■ ACTIVITY
All of the entries are to be repeated exactly, with no pictures included.

■ GIVEN RECORDS
======
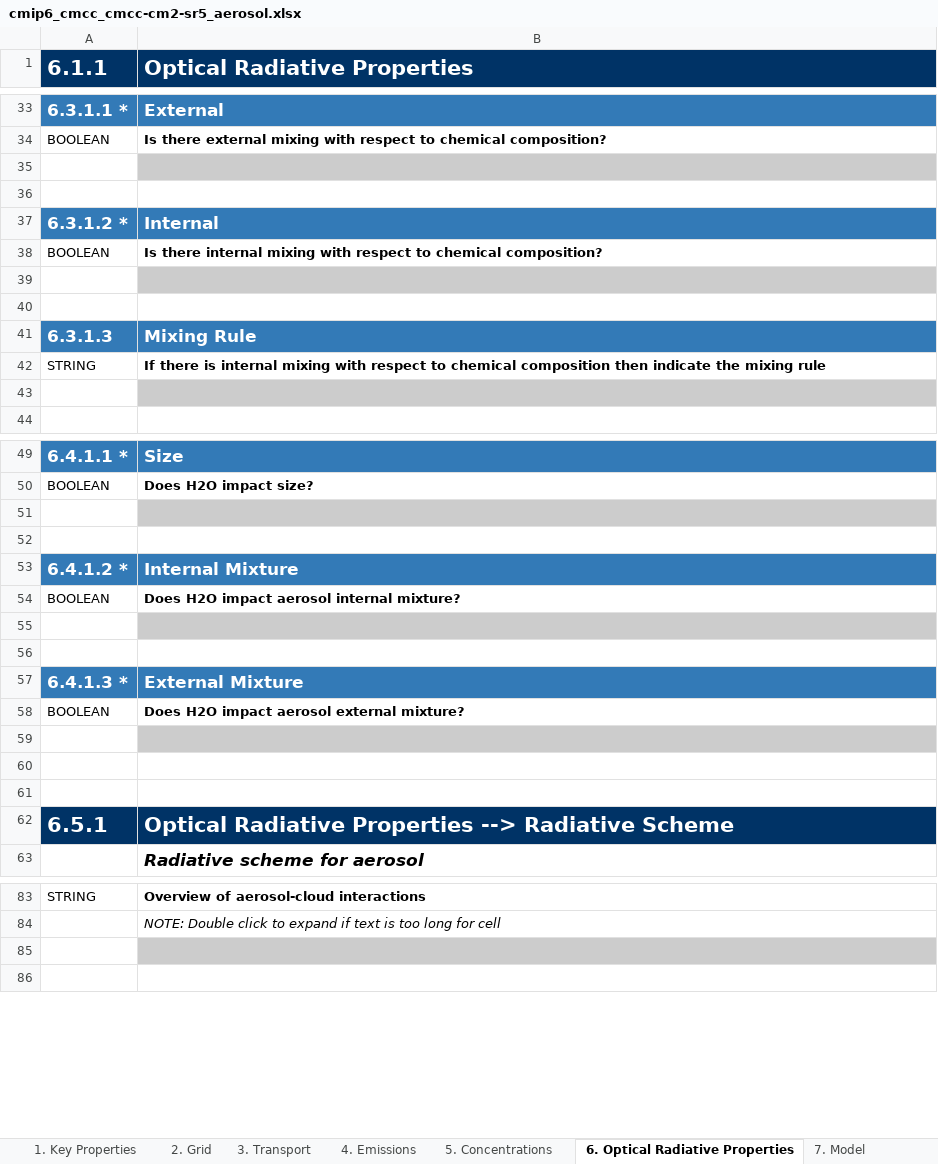
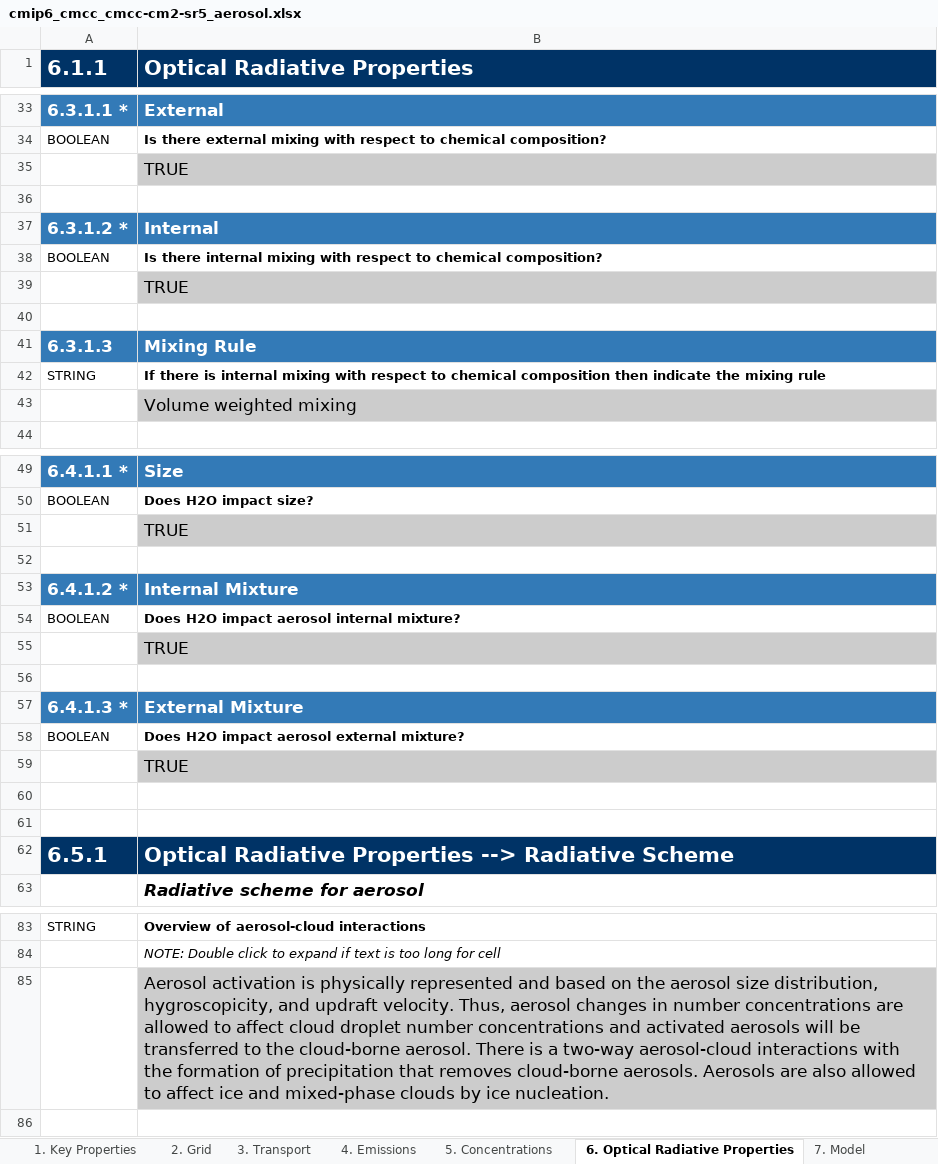
Before and after one commit to ES-DOC-INSTITUTIONAL/cmcc, an Excel workbook: cmip6/models/cmcc-cm2-sr5/cmip6_cmcc_cmcc-cm2-sr5_aerosol.xlsx, sheet 6. Optical Radiative Properties, drawn as a sheet; only a part is shown, gaps mark what is left out; values as stored, in another font and other column widths than the file's, no borders; the diff covers the shown part only; the diff names each change by its address in the sheet, - before the commit and + after, or states it on an @@ line.

Commit message:
add info for cmip6_cmcc_cmcc-cm2-sr5_aerosol

```diff
--- a/cmip6/models/cmcc-cm2-sr5/cmip6_cmcc_cmcc-cm2-sr5_aerosol.xlsx (sheet 6. Optical Radiative Properties)
+++ b/cmip6/models/cmcc-cm2-sr5/cmip6_cmcc_cmcc-cm2-sr5_aerosol.xlsx (sheet 6. Optical Radiative Properties)
-B35 (Optical Radiative Properties): (empty)
+B35 (Optical Radiative Properties): TRUE
-B39 (Optical Radiative Properties): (empty)
+B39 (Optical Radiative Properties): TRUE
-B43 (Optical Radiative Properties): (empty)
+B43 (Optical Radiative Properties): Volume weighted mixing
-B51 (Optical Radiative Properties): (empty)
+B51 (Optical Radiative Properties): TRUE
-B55 (Optical Radiative Properties): (empty)
+B55 (Optical Radiative Properties): TRUE
-B59 (Optical Radiative Properties): (empty)
+B59 (Optical Radiative Properties): TRUE
-B85 (Optical Radiative Properties): (empty)
+B85 (Optical Radiative Properties): Aerosol activation is physically represented and based on the aerosol size distribution, hygroscopicity, and updraft velocity. Thus, aerosol changes in number concentrations are allowed to affect cloud droplet number concentrations and activated aerosols will be transferred to the cloud-borne aerosol. There is a two-way aerosol-cloud interactions with the formation of precipitation that removes cloud-borne aerosols. Aerosols are also allowed to affect ice and mixed-phase clouds by ice nucleation.
```
Also changed, not shown: 6 edited cells elsewhere in this sheet, sheet 7. Model, sheet 4. Emissions, sheet 1. Key Properties, sheet Parties & Citations, sheet 2. Grid, sheet 3. Transport, 2 more sheets, cmip6/citations/cmip6_cmcc_citations.xlsx, cmip6/models/cmcc-cm2-sr5/cmip6_cmcc_cmcc-cm2-sr5_land.xlsx, 1 other file.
======
■ ANSWER FOR THIS EXERCISE
Before and after one commit to ES-DOC-INSTITUTIONAL/cmcc, an Excel workbook: cmip6/models/cmcc-cm2-sr5/cmip6_cmcc_cmcc-cm2-sr5_aerosol.xlsx, sheet 6. Optical Radiative Properties, drawn as a sheet; only a part is shown, gaps mark what is left out; values as stored, in another font and other column widths than the file's, no borders; the diff covers the shown part only; the diff names each change by its address in the sheet, - before the commit and + after, or states it on an @@ line.

Commit message:
add info for cmip6_cmcc_cmcc-cm2-sr5_aerosol

```diff
--- a/cmip6/models/cmcc-cm2-sr5/cmip6_cmcc_cmcc-cm2-sr5_aerosol.xlsx (sheet 6. Optical Radiative Properties)
+++ b/cmip6/models/cmcc-cm2-sr5/cmip6_cmcc_cmcc-cm2-sr5_aerosol.xlsx (sheet 6. Optical Radiative Properties)
-B35 (Optical Radiative Properties): (empty)
+B35 (Optical Radiative Properties): TRUE
-B39 (Optical Radiative Properties): (empty)
+B39 (Optical Radiative Properties): TRUE
-B43 (Optical Radiative Properties): (empty)
+B43 (Optical Radiative Properties): Volume weighted mixing
-B51 (Optical Radiative Properties): (empty)
+B51 (Optical Radiative Properties): TRUE
-B55 (Optical Radiative Properties): (empty)
+B55 (Optical Radiative Properties): TRUE
-B59 (Optical Radiative Properties): (empty)
+B59 (Optical Radiative Properties): TRUE
-B85 (Optical Radiative Properties): (empty)
+B85 (Optical Radiative Properties): Aerosol activation is physically represented and based on the aerosol size distribution, hygroscopicity, and updraft velocity. Thus, aerosol changes in number concentrations are allowed to affect cloud droplet number concentrations and activated aerosols will be transferred to the cloud-borne aerosol. There is a two-way aerosol-cloud interactions with the formation of precipitation that removes cloud-borne aerosols. Aerosols are also allowed to affect ice and mixed-phase clouds by ice nucleation.
```
Also changed, not shown: 6 edited cells elsewhere in this sheet, sheet 7. Model, sheet 4. Emissions, sheet 1. Key Properties, sheet Parties & Citations, sheet 2. Grid, sheet 3. Transport, 2 more sheets, cmip6/citations/cmip6_cmcc_citations.xlsx, cmip6/models/cmcc-cm2-sr5/cmip6_cmcc_cmcc-cm2-sr5_land.xlsx, 1 other file.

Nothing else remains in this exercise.